Mind you, I’m not talking about those “concepts” which are just slightly massaged production cars shown just before their launch to generate interest from the general public. At the same time, I’m not referring to some silly flying drone thing or supposedly-nuclear-powered dream machine.

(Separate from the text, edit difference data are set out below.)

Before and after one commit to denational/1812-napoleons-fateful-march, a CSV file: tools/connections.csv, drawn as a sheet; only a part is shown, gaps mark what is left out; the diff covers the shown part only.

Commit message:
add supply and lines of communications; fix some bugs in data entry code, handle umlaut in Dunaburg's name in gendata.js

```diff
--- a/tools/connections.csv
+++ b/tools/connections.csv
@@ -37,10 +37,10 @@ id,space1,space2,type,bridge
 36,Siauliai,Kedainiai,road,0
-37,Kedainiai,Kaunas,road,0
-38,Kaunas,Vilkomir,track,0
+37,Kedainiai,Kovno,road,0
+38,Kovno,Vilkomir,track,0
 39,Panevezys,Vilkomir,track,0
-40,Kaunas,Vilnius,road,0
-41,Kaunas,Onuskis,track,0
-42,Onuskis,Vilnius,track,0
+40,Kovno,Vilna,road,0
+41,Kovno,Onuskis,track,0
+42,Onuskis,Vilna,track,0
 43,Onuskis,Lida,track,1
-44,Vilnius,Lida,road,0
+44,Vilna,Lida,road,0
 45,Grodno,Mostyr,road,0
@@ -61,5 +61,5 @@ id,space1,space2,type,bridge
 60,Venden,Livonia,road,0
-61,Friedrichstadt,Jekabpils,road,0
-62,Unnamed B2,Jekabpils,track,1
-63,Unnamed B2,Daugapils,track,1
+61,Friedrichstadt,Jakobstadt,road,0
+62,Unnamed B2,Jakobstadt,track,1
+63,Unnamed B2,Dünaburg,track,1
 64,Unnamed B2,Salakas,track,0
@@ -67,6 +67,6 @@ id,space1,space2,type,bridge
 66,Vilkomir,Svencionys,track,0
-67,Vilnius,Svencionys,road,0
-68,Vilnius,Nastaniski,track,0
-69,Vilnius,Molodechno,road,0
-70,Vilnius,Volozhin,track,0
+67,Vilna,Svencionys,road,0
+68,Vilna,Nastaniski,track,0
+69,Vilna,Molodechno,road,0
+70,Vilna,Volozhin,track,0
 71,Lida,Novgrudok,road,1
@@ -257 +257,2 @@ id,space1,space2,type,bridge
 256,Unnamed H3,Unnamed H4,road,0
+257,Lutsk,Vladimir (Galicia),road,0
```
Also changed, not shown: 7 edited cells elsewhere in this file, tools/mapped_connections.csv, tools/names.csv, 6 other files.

The show cars that I pour one out for are the functional ones that could rather easily be produced with just a few tweaks.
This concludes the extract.